Problem statement:
Every line below should come back exactly as written, though the pictures stay out.

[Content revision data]
»»
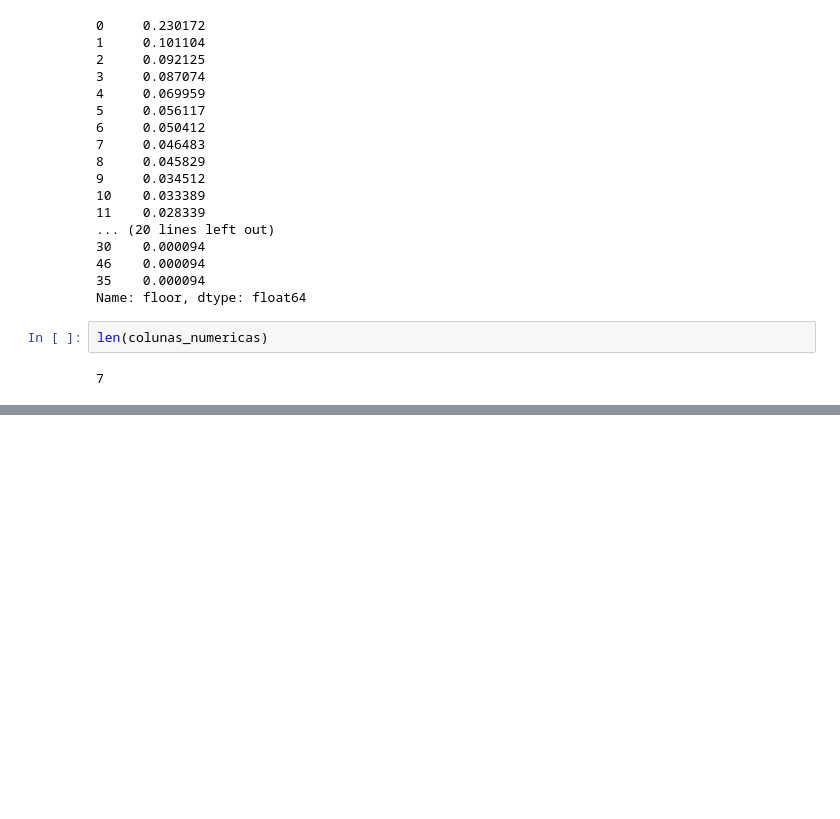
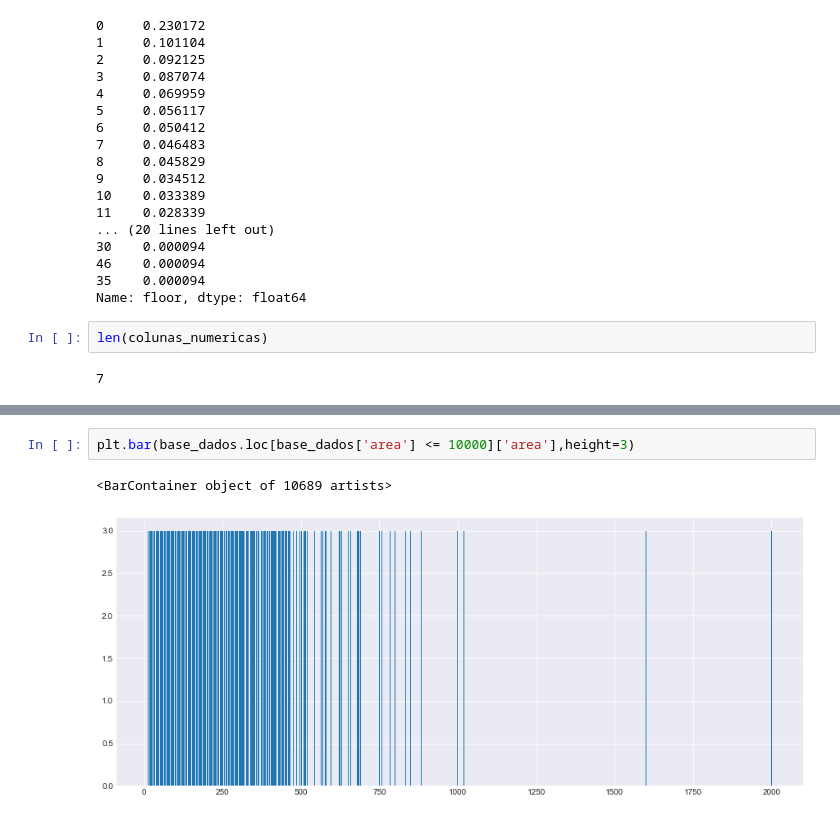
Before and after one commit to lucianawaka/machine-learning_end_to_end, a Jupyter notebook: Projeto Machine Learning End to end.ipynb, the cells around one changed output, grey strips where cells are left out. Drawn from its saved outputs; the diff is of its cells as text; blank space fills up the shorter version.

```diff
--- a/Projeto Machine Learning End to end.ipynb
+++ b/Projeto Machine Learning End to end.ipynb
@@ -329,0 +367,5 @@ plt.subplots_adjust( top=0.95, hspace=0.3 )
+# %%
+plt.bar(base_dados.loc[base_dados['area'] <= 10000]['area'],height=3)
+# %% [output]
+<BarContainer object of 10689 artists>
+[figure, added]
```
Also changed, not shown: parts of 11 cells of this notebook.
««
Result of this exercise:
Before and after one commit to lucianawaka/machine-learning_end_to_end, a Jupyter notebook: Projeto Machine Learning End to end.ipynb, the cells around one changed output, grey strips where cells are left out. Drawn from its saved outputs; the diff is of its cells as text; blank space fills up the shorter version.

```diff
--- a/Projeto Machine Learning End to end.ipynb
+++ b/Projeto Machine Learning End to end.ipynb
@@ -329,0 +367,5 @@ plt.subplots_adjust( top=0.95, hspace=0.3 )
+# %%
+plt.bar(base_dados.loc[base_dados['area'] <= 10000]['area'],height=3)
+# %% [output]
+<BarContainer object of 10689 artists>
+[figure, added]
```
Also changed, not shown: parts of 11 cells of this notebook.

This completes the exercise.